many days, that some ships of the king of Portugal went out to plunder, and to make spoil in the land of Cush*, which is on the shores of the Great Ocean towards sunset: and thence they went round towards the ornament of countriest and the east : this was their custom continually. And they took for themselves cities on the sea-shore, and builded there fortresses, in which they have dwelled until this day. Moreover, they brought daily some of the inhabitants of the country, and sold them for slaves and for handmaidens in the four corners of the world. And as they returned every year, they extended their voyage until thou come to Tarshish; and they reached also
* Æthiopia ; but here Africa in general.
+ 237. Palestine is meant. See Buxtorf Lexicon Rabbinicum.
unto Calicut*, which was under the government of the great Turk; and they bound their princes with chains, and their nobles with fetters of iront: so the country became theirs: and they made a covenant with the inhabitants, who have been slaves to the king of Portugal until this day. Thence they brought also spices, and silver, and gold, in abundance, and thus filled their dwellings with spoil. All that was done at Calicut was reported to the Great Turk, and he became zealous for his people and his gods. At his command, they brought workmen, who builded cruizing ships of war, and bore them away on camels to the sea; for from this sea the Turks
into the great Sea of Suff, which is that sea which compasses the world. And they put into their ships valiant men, all drawing the sword; and one of their princes was over them as captain. With them was a Venetian, a wise and mighty man of valor. And the king commanded the pasha, the general of the army, saying, “ Fall not out by the ways; and do all that the Venetian adviseth you; and according to his word, so shalt thou do.” Then the pasha replied, “ O lord, my king, I will do according to thy words.” As they journeyed thence they came to a great city, the glory of all the surrounding .
† Ps. cxlix. 8. # 910 O'. The sea of weeds, usually the Red Sea. $ Gen. xlv. 24.
TURKISH EXPEDITION TO AFRICA.

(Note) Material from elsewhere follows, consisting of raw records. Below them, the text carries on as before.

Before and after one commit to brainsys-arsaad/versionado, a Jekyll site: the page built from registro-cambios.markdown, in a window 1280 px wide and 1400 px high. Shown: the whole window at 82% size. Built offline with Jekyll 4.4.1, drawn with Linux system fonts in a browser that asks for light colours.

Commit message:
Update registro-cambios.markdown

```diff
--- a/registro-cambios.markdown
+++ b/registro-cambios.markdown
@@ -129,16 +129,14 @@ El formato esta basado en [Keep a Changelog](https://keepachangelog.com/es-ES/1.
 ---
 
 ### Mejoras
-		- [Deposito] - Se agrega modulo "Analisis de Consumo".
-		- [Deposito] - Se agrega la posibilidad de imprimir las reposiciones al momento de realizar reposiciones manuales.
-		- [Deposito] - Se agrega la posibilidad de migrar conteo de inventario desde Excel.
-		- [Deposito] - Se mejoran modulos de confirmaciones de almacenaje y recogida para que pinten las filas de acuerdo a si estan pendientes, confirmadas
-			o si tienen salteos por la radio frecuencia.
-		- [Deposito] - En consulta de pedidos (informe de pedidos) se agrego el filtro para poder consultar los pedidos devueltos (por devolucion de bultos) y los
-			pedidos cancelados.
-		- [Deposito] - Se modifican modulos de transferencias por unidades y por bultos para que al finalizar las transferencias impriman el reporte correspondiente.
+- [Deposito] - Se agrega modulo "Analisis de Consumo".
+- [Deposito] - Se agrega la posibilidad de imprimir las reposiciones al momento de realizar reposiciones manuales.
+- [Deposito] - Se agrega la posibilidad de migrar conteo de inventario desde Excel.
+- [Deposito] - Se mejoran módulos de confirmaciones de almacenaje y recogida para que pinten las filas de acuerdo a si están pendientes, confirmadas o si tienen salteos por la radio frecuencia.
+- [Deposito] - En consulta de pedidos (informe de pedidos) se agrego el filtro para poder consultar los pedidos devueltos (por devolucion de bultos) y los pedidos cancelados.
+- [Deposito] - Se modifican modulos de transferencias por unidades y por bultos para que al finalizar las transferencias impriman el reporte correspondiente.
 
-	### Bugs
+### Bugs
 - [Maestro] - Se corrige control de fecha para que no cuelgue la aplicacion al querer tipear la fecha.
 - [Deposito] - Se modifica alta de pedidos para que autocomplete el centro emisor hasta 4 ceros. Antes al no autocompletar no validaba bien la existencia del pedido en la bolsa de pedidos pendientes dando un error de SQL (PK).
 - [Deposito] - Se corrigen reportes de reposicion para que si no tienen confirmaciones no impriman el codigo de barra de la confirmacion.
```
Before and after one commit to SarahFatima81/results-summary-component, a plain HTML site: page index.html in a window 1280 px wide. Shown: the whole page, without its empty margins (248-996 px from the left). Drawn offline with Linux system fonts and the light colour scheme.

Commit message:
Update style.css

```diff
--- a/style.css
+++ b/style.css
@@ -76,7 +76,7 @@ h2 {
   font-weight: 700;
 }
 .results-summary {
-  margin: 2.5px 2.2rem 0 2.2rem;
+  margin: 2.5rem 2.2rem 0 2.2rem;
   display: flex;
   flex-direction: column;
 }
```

countries, whose king was a greatly honored Arab*, a confederate of all the uncircumcised at that time. And the pasha sent unto him, saying, “ Come down to me, tarry not for the king, because the Great Turk has sent me to thee to deliver thee this day from the hands of these uncircumcised.” Then the king answered, “Who is he that maketh bold to say to me, · Come down ? Let him come up to my house, for I am a king; yea, and the son of a king!” And the wrath of the pasha was kindled against him ; and he sent to the king with subtlety, and slew him, and plundered the country.
But the Venetian rebuked him, and said, “Why hast thou done thus, to make me stink before the inhabitants of the country ?t for they will not again assist us, neither will they give us any provision, and we shall die of hunger.” And as the Venetian spake, so it was : for the kings of those cities said, “ Is it not better to serve the uncircumcised, than to die by the hand of this cruel man?” So they hated him, and turned their backs to him, and not their faces, though at first they favored him. And the Turks were forced to retreat without success. And it came to pass, when they were in Egypt, that the Venetian told one of his friends what had befallen him; and that man told his
words to 1
1 of the bread which in his heart
dry and mouldy*. to his mastel
hs which grew in said, “No; t
hich were not went their way
d was like near Co. strave among th
astoso that he died i It was not knowr. grieved the Turk ex
590. There was a Spain, Americo by nar he stored it plentifully his heart's desire; and h to go forth in person to could find it, and even from the borders of landt themselves unto him vain fe with him and went their w tinued their voyage many days no man had passed, from the da created earth and heaven. A even until they could no lonę
* Exod. xxv. 2.
+ Rabbi Joseph apparently confounds Amı Columbus, and means to say that Americo vei high seas, instead of coasting within sight of was formerly the usual mode of navigation.